[Before-and-after change data]
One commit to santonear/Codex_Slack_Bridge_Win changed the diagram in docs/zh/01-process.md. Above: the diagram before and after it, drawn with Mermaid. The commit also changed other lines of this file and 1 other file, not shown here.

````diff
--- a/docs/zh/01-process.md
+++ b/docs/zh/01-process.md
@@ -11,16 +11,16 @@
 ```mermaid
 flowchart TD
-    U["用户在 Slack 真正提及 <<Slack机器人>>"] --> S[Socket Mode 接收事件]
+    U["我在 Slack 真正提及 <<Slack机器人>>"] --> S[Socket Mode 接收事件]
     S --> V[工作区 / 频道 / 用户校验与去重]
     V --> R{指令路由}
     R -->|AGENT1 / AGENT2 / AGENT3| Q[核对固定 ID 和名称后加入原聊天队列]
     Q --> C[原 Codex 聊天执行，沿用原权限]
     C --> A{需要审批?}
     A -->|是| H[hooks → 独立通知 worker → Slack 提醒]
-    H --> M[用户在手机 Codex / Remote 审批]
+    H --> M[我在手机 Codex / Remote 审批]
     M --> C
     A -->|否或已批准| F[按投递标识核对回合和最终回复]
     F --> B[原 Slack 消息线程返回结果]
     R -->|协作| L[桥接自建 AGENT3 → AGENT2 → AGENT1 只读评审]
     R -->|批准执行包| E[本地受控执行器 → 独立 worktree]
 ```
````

---

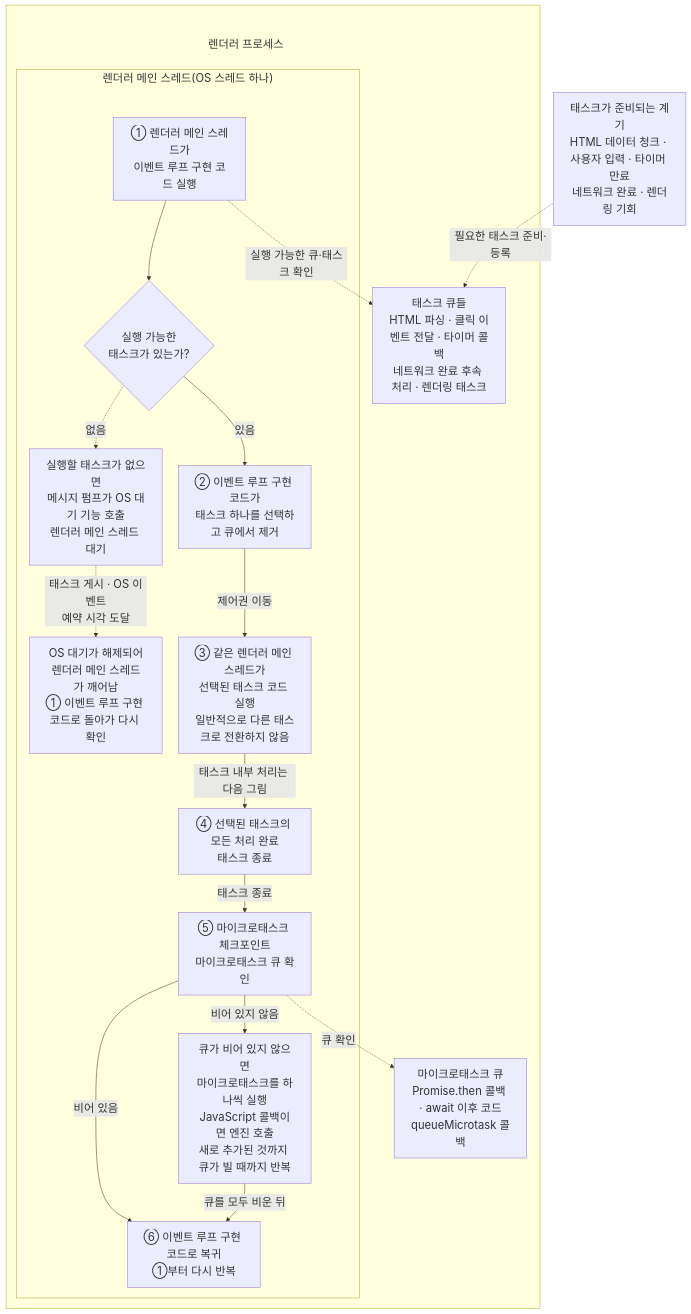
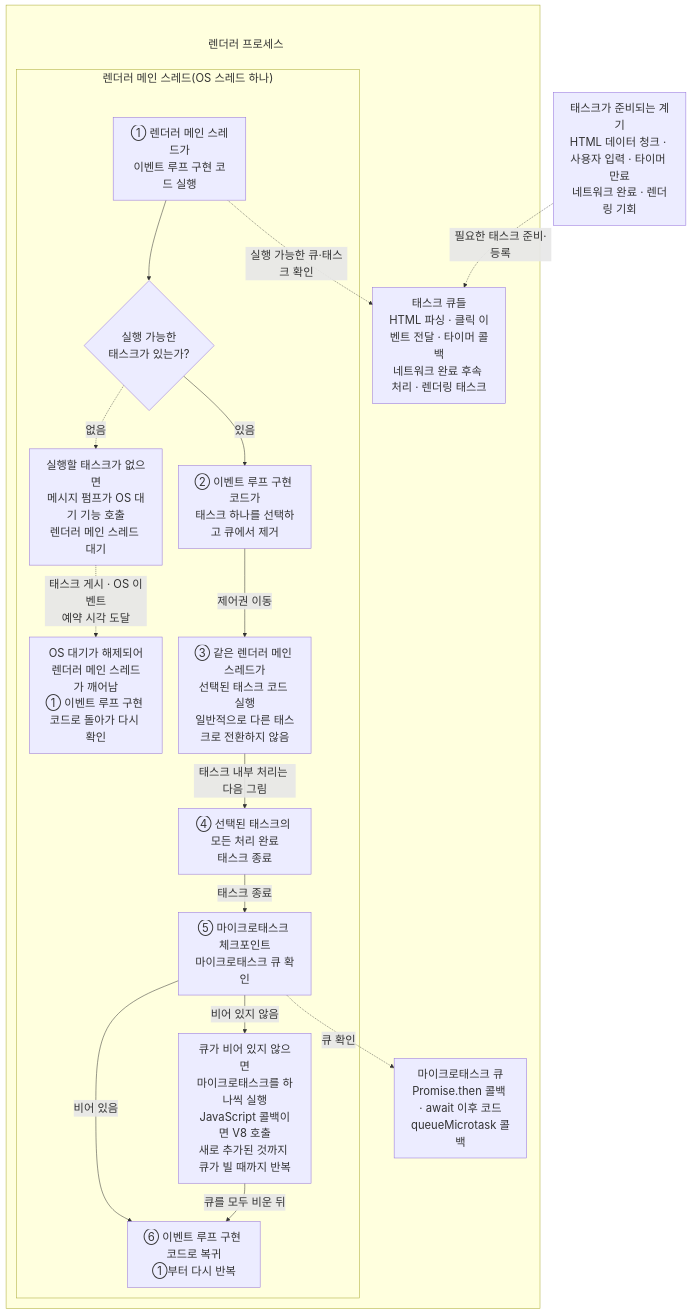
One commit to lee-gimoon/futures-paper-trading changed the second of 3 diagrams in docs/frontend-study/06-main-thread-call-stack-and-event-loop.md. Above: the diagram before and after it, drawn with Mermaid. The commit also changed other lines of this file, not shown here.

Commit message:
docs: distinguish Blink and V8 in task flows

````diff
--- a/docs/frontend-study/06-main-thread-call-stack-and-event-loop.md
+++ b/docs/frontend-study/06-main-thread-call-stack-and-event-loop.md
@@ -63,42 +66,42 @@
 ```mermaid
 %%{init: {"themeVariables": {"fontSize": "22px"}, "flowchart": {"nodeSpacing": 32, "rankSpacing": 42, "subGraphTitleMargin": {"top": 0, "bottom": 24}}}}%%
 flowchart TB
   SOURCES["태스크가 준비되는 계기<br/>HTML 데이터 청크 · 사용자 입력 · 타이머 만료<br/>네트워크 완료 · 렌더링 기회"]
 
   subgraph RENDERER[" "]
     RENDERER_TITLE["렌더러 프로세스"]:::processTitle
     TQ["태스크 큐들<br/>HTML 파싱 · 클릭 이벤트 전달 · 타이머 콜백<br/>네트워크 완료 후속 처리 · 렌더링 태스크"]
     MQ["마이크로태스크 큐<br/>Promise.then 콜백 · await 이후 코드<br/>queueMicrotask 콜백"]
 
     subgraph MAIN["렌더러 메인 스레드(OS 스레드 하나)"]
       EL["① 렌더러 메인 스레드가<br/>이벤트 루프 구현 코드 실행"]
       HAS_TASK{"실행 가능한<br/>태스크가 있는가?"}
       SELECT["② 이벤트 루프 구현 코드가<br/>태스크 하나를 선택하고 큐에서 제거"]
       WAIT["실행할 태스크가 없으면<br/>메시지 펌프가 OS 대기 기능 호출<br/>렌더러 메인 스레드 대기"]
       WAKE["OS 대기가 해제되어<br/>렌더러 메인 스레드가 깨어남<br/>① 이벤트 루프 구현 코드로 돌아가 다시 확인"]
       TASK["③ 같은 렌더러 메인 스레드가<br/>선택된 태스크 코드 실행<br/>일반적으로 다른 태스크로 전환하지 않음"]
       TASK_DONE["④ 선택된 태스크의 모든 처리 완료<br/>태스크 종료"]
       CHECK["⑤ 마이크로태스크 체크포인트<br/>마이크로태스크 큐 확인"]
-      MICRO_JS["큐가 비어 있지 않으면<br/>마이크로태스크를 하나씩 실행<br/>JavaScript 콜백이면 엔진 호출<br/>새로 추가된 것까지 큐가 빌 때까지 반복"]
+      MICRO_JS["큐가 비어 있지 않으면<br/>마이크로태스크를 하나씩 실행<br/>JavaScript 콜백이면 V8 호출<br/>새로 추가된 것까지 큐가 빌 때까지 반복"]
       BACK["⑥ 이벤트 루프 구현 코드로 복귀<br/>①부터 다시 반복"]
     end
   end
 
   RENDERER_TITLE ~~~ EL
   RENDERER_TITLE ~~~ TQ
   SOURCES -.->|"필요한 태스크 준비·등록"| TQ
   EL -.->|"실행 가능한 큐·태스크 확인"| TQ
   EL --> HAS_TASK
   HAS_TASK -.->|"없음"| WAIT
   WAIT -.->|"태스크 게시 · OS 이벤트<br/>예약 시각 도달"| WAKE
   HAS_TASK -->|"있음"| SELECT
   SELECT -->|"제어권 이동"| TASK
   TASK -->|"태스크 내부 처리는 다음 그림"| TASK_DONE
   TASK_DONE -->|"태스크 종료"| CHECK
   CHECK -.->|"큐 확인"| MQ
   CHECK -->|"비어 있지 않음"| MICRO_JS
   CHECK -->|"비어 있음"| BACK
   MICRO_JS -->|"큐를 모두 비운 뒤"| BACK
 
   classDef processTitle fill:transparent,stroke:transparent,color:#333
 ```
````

Work to complete: All lines in the data above from the one with "렌더러 메인 스레드가<br/>이벤트" through the one with "태스크가 없으면<br/>메시지 펌프가" must be repeated exactly, and no others.

Answer box:
       EL["① 렌더러 메인 스레드가<br/>이벤트 루프 구현 코드 실행"]
       HAS_TASK{"실행 가능한<br/>태스크가 있는가?"}
       SELECT["② 이벤트 루프 구현 코드가<br/>태스크 하나를 선택하고 큐에서 제거"]
       WAIT["실행할 태스크가 없으면<br/>메시지 펌프가 OS 대기 기능 호출<br/>렌더러 메인 스레드 대기"]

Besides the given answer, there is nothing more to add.